Look through the entries for the string "notation", and copy each line that holds it.

-- SUPPLIED MATERIAL follows --

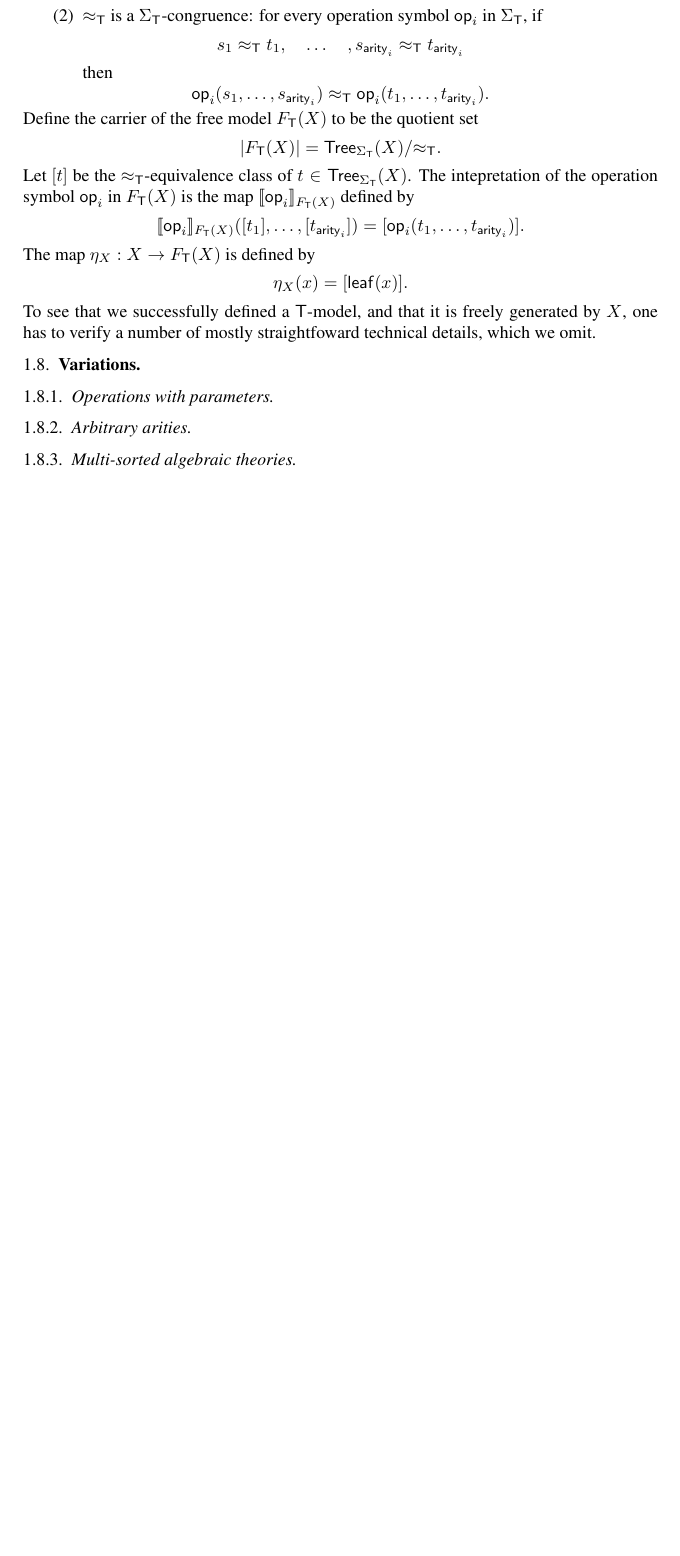
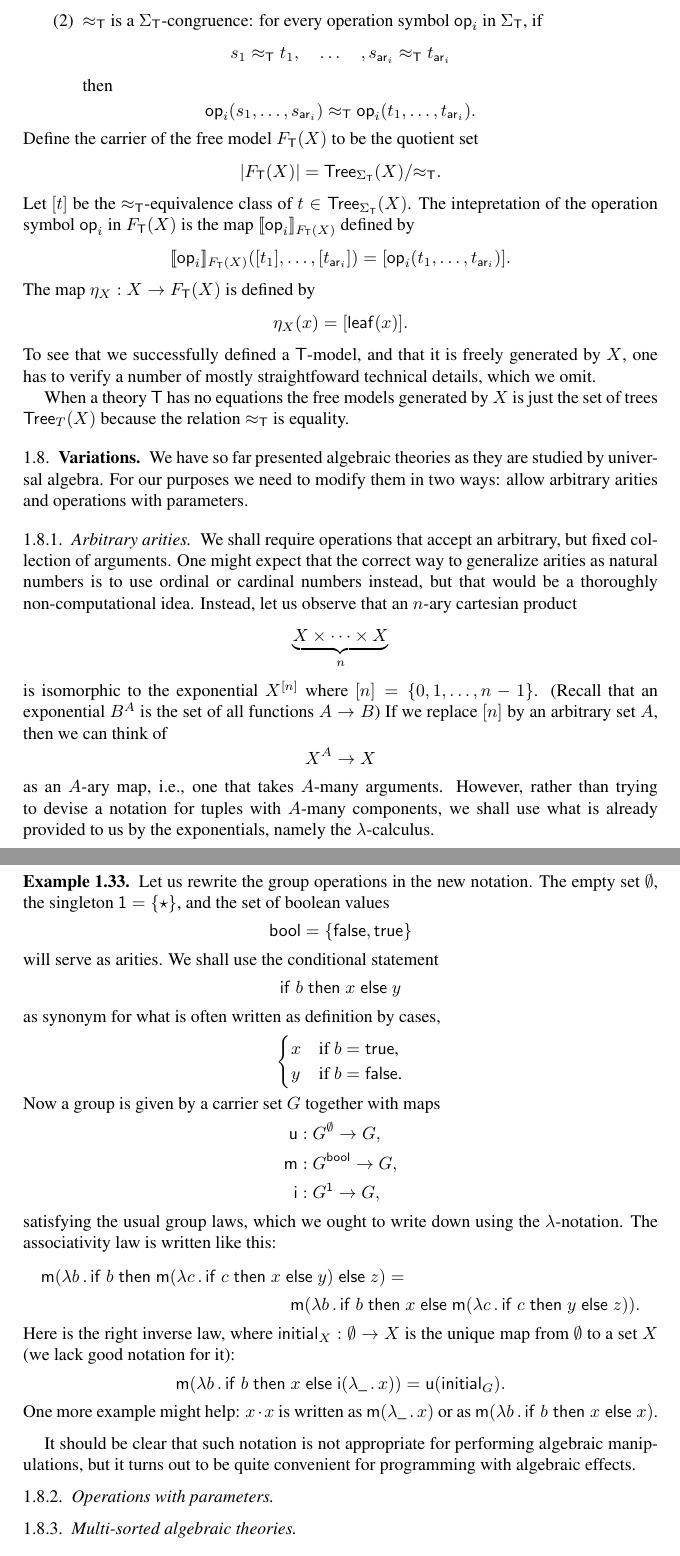
Before and after one commit to andrejbauer/what-is-algebraic-about-algebraic-effects, a LaTeX paper (what-is-algebraic.tex): part of page 9 of 9 before the commit and two parts of pages 9 and 10 of 10 after it, the two joined at a grey line, cut so that both start at the same text, the shorter picture padded with empty space. Compiled offline with pdfLaTeX.

Commit message:
Arbitrary arities.

```diff
--- a/what-is-algebraic.tex
+++ b/what-is-algebraic.tex
@@ -28,6 +28,8 @@
 \newcommand{\set}[1]{\{#1\}} % set description
 \newcommand{\such}{\mid}
 
+\newcommand{\lam}[1]{\lambda #1 \,.\,}
+
 \newcommand{\family}[2]{\{#1\}_{#2}} % a family
 
 \newcommand{\finpow}[1]{\mathcal{P}_{{<}\omega}(#1)} % finite powerset
@@ -36,13 +38,18 @@
 \newcommand{\leaf}[1]{\mathsf{leaf}(#1)} % the embedding of generators into trees
 
 \newcommand{\op}[1]{\mathsf{op}_{#1}} % an operation symbol
-\newcommand{\arity}[1]{\mathsf{arity}_{#1}} % arity of a symbol
+\newcommand{\arity}[1]{\mathsf{ar}_{#1}} % arity of a symbol
 
 \newcommand{\one}{\mathsf{1}} % the terminal object
 
 \newcommand{\Cinfty}{\mathcal{C}^\infty}
 
 \newcommand{\sem}[1]{[\![#1]\!]} % semantic bracket
+
+\newcommand{\bool}{\mathsf{bool}} % booleans
+\newcommand{\true}{\mathsf{true}}
+\newcommand{\false}{\mathsf{false}}
+\newcommand{\cond}[3]{\mathsf{if}\;#1\;\mathsf{then}\;#2\;\mathsf{else}\;#3}
 
 {\theoremstyle{definition}
 \newtheorem{definition}{Definition}[section]
@@ -860,14 +869,101 @@ To see that we successfully defined a $\theory{T}$-model, and that it is freely
 by~$X$, one has to verify a number of mostly straightfoward technical details, which we
 omit.
 
+When a theory $\theory{T}$ has no equations the free models generated by~$X$ is just the
+set of trees $\Tree{T}{X}$ because the relation $\approx_{\theory{T}}$ is equality.
+
 \subsection{Variations}
 \label{sec:variations}
+
+We have so far presented algebraic theories as they are studied by universal algebra. For
+our purposes we need to modify them in two ways: allow arbitrary arities and operations
+with parameters.
+
+\subsubsection{Arbitrary arities}
+\label{sec:arbitrary-arities}
+
+We shall require operations that accept an arbitrary, but fixed collection of
+arguments. One might expect that the correct way to generalize arities as
+natural numbers is to use ordinal or cardinal numbers instead, but that would be
+a thoroughly non-computational idea. Instead, let us observe that an $n$-ary
+cartesian product
+%
+\begin{equation*}
+  \underbrace{X \times \cdots \times X}_{n}
+\end{equation*}
+%
+is isomorphic to the exponential $X^{[n]}$ where
+$[n] = \set{0, 1, \ldots, n-1}$. (Recall that an exponential $B^A$ is the set of
+all functions $A \to B$) If we replace $[n]$ by an arbitrary set~$A$, then we can think of
+%
+\begin{equation*}
+  X^A \to X
+\end{equation*}
+%
+as an $A$-ary map, i.e., one that takes~$A$-many arguments. However, rather than
+trying to devise a notation for tuples with $A$-many components, we shall use
+what is already provided to us by the exponentials, namely the $\lambda$-calculus.
+
+\begin{example}
+  Let us rewrite the group operations in the new notation. The empty set
+  $\emptyset$, the singleton $\one = \set{\star}$, and the set of boolean values
+  %
+  \begin{equation*}
+    \bool = \set{\false, \true}
+  \end{equation*}
+  %
+  will serve as arities. We shall use the conditional statement
+  %
+  \begin{equation*}
+    \cond{b}{x}{y}
+  \end{equation*}
+  %
+  as synonym for what is often written as definition by cases,
+  %
+  \begin{equation*}
+  \begin{cases}
+      x & \text{if $b = \true$,}\\
+      y & \text{if $b = \false$.}
+    \end{cases}
+  \end{equation*}
+  %
+  Now a group is given by a carrier set $G$ together with maps
+  %
+  \begin{align*}
+    \mathsf{u} &: G^\emptyset \to G,\\
+    \mathsf{m} &: G^\bool \to G,\\
+    \mathsf{i} &: G^\one \to G,
+  \end{align*}
+  %
+  satisfying the usual group laws, which we ought to write down using the
+  $\lambda$-notation. The associativity law is written like this:
+  %
+  \begin{multline*}
+    \mathsf{m}(\lam{b} \cond{b}{\mathsf{m}(\lam{c}\cond{c}{x}{y})}{z}) = \\
+    \mathsf{m}(\lam{b} \cond{b}{x}{\mathsf{m}(\lam{c} \cond{c}{y}{z})}).
+  \end{multline*}
+  %
+  Here is the right inverse law, where $\mathsf{initial}_X : \emptyset \to X$ is
+  the unique map from $\emptyset$ to a set~$X$ (we lack good notation for it):
+  %
+  \begin{equation*}
+    \mathsf{m}(\lam{b} \cond{b}{x}{\mathsf{i}(\lam{\_}{x})}) =
+    \mathsf{u}(\mathsf{initial}_G).
+  \end{equation*}
+  %
+  One more example might help: $x \cdot x$ is written as $\mathsf{m}(\lam{\_} x)$ or as
+  $\mathsf{m}(\lam{b} \cond{b}{x}{x})$.
+\end{example}
+
+It should be clear that such notation is not appropriate for performing
+algebraic manipulations, but it turns out to be quite convenient for programming
+with algebraic effects.
+
 
 \subsubsection{Operations with parameters}
 \label{sec:oper-with-param}
 
-\subsubsection{Arbitrary arities}
-\label{sec:arbitrary-arities}
+
 
 \subsubsection{Multi-sorted algebraic theories}
 \label{sec:multi-sort-algebr}
```
Also changed, not shown: what-is-algebraic.tex (22 more changed lines).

-- SUPPLIED MATERIAL concluded --

**RESPONSE BELOW:**
+trying to devise a notation for tuples with $A$-many components, we shall use
+  Let us rewrite the group operations in the new notation. The empty set
+  $\lambda$-notation. The associativity law is written like this:
+  the unique map from $\emptyset$ to a set~$X$ (we lack good notation for it):
+It should be clear that such notation is not appropriate for performing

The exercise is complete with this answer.